[[ TASK DATA open ]]

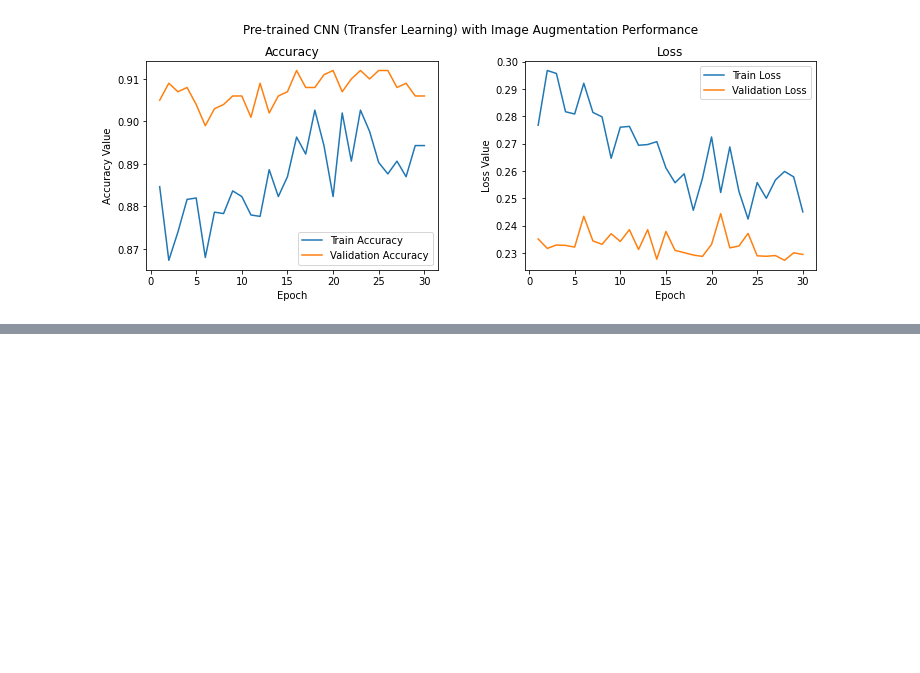
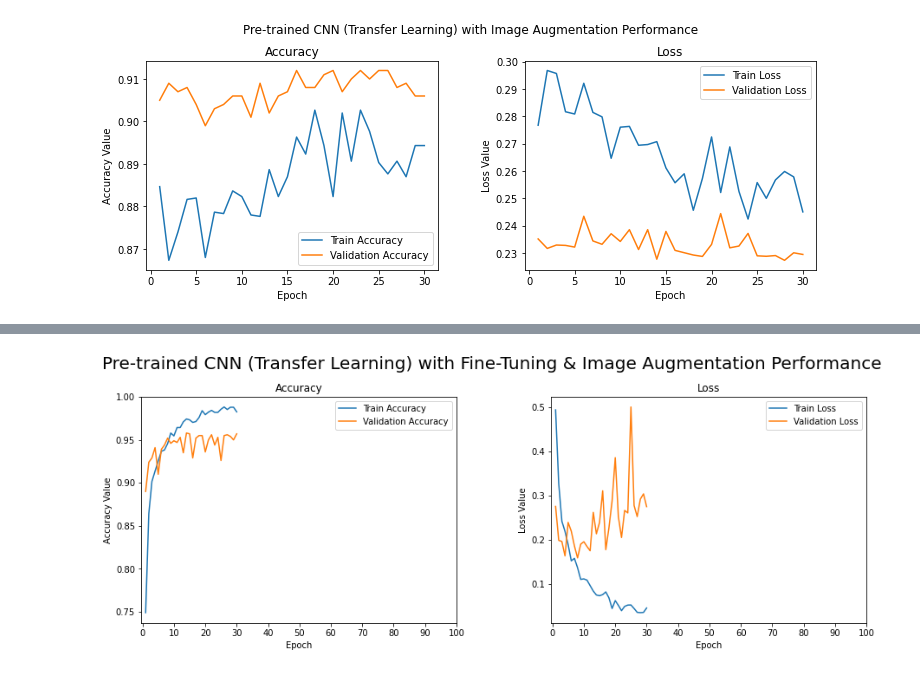
Before and after one commit to mustafabozkaya/hands-on-transfer-learning-with-python, a Jupyter notebook: notebooks/Ch05 - Unleash the Power of Transfer Learning/VGGBase_Newhead(8192_1)_Transfer_learning_models.ipynb, the cells around one changed output, grey strips where cells are left out. Drawn from its saved outputs; the diff is of its cells as text; code cells hidden in the pictures; blank space fills up the shorter version.

Commit message:
updated Fine Tunnig section

```diff
--- a/notebooks/Ch05 - Unleash the Power of Transfer Learning/VGGBase_Newhead(8192_1)_Transfer_learning_models.ipynb
+++ b/notebooks/Ch05 - Unleash the Power of Transfer Learning/VGGBase_Newhead(8192_1)_Transfer_learning_models.ipynb
@@ -773,22 +849,24 @@ histor32=model3.fit(train_generator
 # %%
-f, (ax1, ax2) = plt.subplots(1, 2, figsize=(12, 4))
-t = f.suptitle('Pre-trained CNN (Transfer Learning) with Fine-Tuning & Image Augmentation Performance', fontsize=12)
+f, (ax1, ax2) = plt.subplots(1, 2, figsize=(15, 5))
+t = f.suptitle('Pre-trained CNN (Transfer Learning) with Fine-Tuning & Image Augmentation Performance', fontsize=20)
 f.subplots_adjust(top=0.85, wspace=0.3)
 
-epoch_list = list(range(1,101))
-ax1.plot(epoch_list, history.history['acc'], label='Train Accuracy')
-ax1.plot(epoch_list, history.history['val_acc'], label='Validation Accuracy')
+epoch_list = list(range(1,31))
+ax1.plot(epoch_list, histor32.history['binary_accuracy'], label='Train Accuracy')
+ax1.plot(epoch_list, histor32.history['val_binary_accuracy'], label='Validation Accuracy')
 ax1.set_xticks(np.arange(0, 101, 10))
 ax1.set_ylabel('Accuracy Value')
 ax1.set_xlabel('Epoch')
 ax1.set_title('Accuracy')
 l1 = ax1.legend(loc="best")
 
-ax2.plot(epoch_list, history.history['loss'], label='Train Loss')
-ax2.plot(epoch_list, history.history['val_loss'], label='Validation Loss')
+ax2.plot(epoch_list, histor32.history['loss'], label='Train Loss')
+ax2.plot(epoch_list, histor32.history['val_loss'], label='Validation Loss')
 ax2.set_xticks(np.arange(0, 101, 10))
 ax2.set_ylabel('Loss Value')
 ax2.set_xlabel('Epoch')
 ax2.set_title('Loss')
 l2 = ax2.legend(loc="best")
+# %% [output]
+[figure, added]
 # %%
```
Also changed, not shown: parts of 41 cells of this notebook.
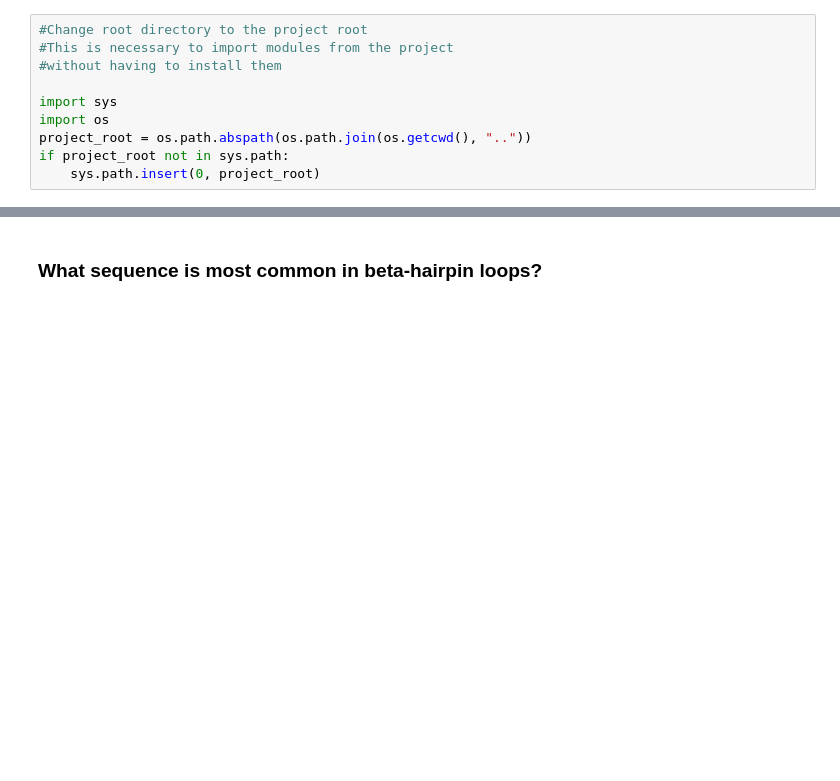
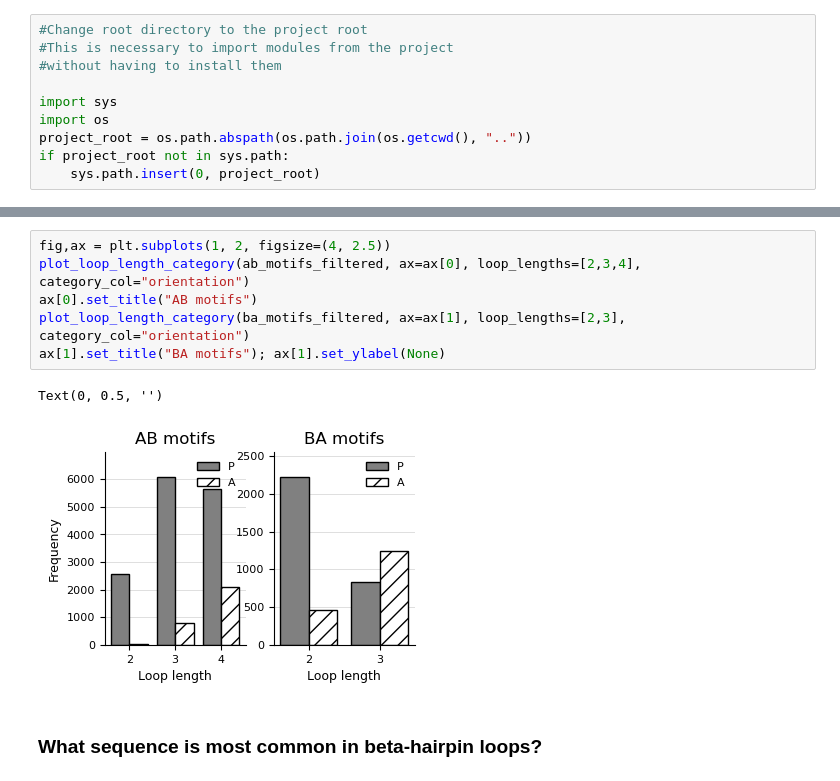
Before and after one commit to stefanhuber1993/folding-principles-dataset, a Jupyter notebook: notebooks/explore_dataset.ipynb, the cells around one changed output, grey strips where cells are left out. Cells and saved outputs as stored; diff of their text form; blank space fills up the shorter version.

```diff
--- a/notebooks/explore_dataset.ipynb
+++ b/notebooks/explore_dataset.ipynb
@@ -35,3 +56,12 @@ df
+# %%
+fig,ax = plt.subplots(1, 2, figsize=(4, 2.5))
+plot_loop_length_category(ab_motifs_filtered, ax=ax[0], loop_lengths=[2,3,4], category_col="orientation")
+ax[0].set_title("AB motifs")
+plot_loop_length_category(ba_motifs_filtered, ax=ax[1], loop_lengths=[2,3], category_col="orientation")
+ax[1].set_title("BA motifs"); ax[1].set_ylabel(None)
+# %% [output]
+Text(0, 0.5, '')
+[figure, added]
 # %% [markdown]
 ### What sequence is most common in beta-hairpin loops?
 # %%
```
Also changed, not shown: parts of 6 cells of this notebook.
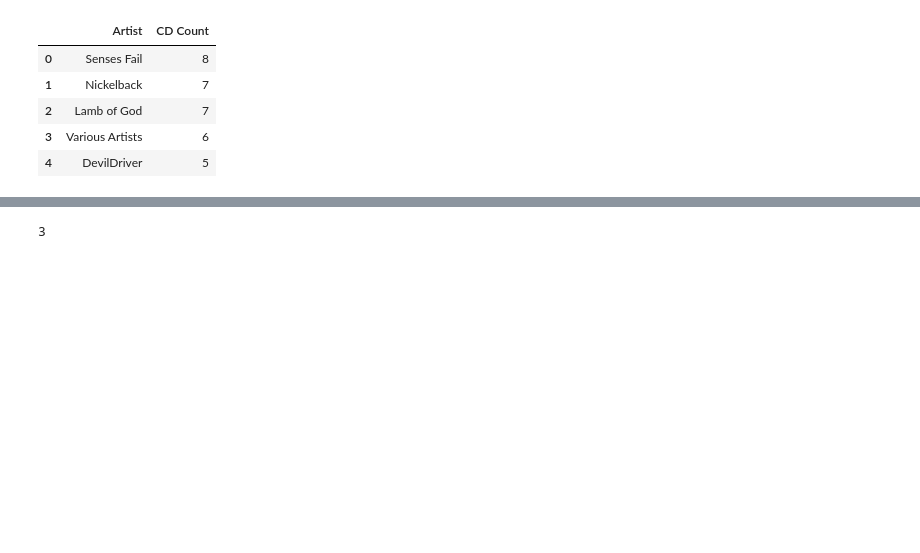
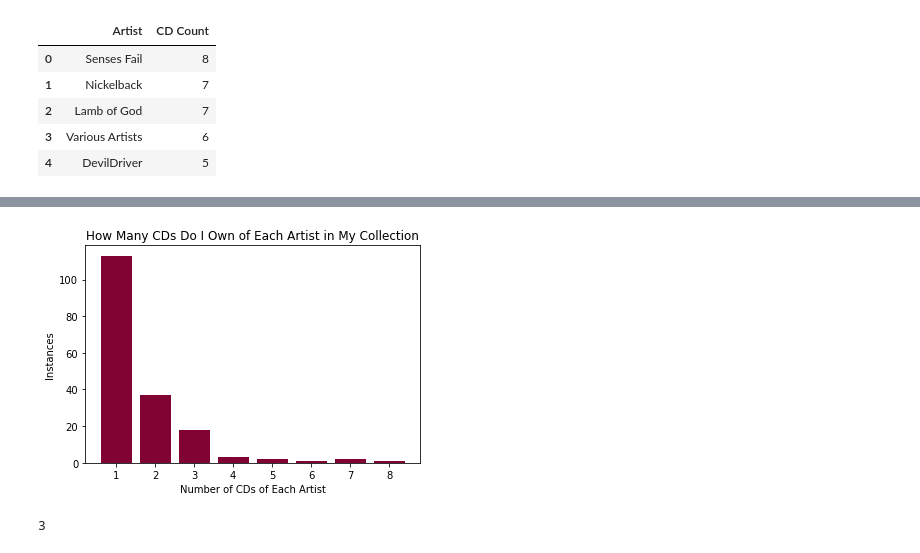
Before and after one commit to mbarger2/weekly_work, a Jupyter notebook: Week 2/CD Collection Stats.ipynb, the cells around one changed output, grey strips where cells are left out. Drawn from its saved outputs; the diff is of its cells as text; code cells hidden in the pictures; blank space fills up the shorter version.

```diff
--- a/Week 2/CD Collection Stats.ipynb
+++ b/Week 2/CD Collection Stats.ipynb
@@ -236,3 +274,11 @@ cts.shape, len(cdct)
+# %%
+plt.bar(cts2df['Instances'],cts2df['CD Count'],color=(0.5,0.01,0.2))
+plt.title('How Many CDs Do I Own of Each Artist in My Collection')
+plt.xlabel('Number of CDs of Each Artist')
+plt.ylabel('Instances')
+plt.show()
+# %% [output]
+[figure, added]
 # %%
 #create dictionary of this to apply to new column
 # %%
```
Also changed, not shown: parts of 10 cells of this notebook.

[[ TASK DATA closed ]]

Check every line of the data, and copy the ones that contain "Fine".

#### EXERCISE ANSWER:
updated Fine Tunnig section
-t = f.suptitle('Pre-trained CNN (Transfer Learning) with Fine-Tuning & Image Augmentation Performance', fontsize=12)
+t = f.suptitle('Pre-trained CNN (Transfer Learning) with Fine-Tuning & Image Augmentation Performance', fontsize=20)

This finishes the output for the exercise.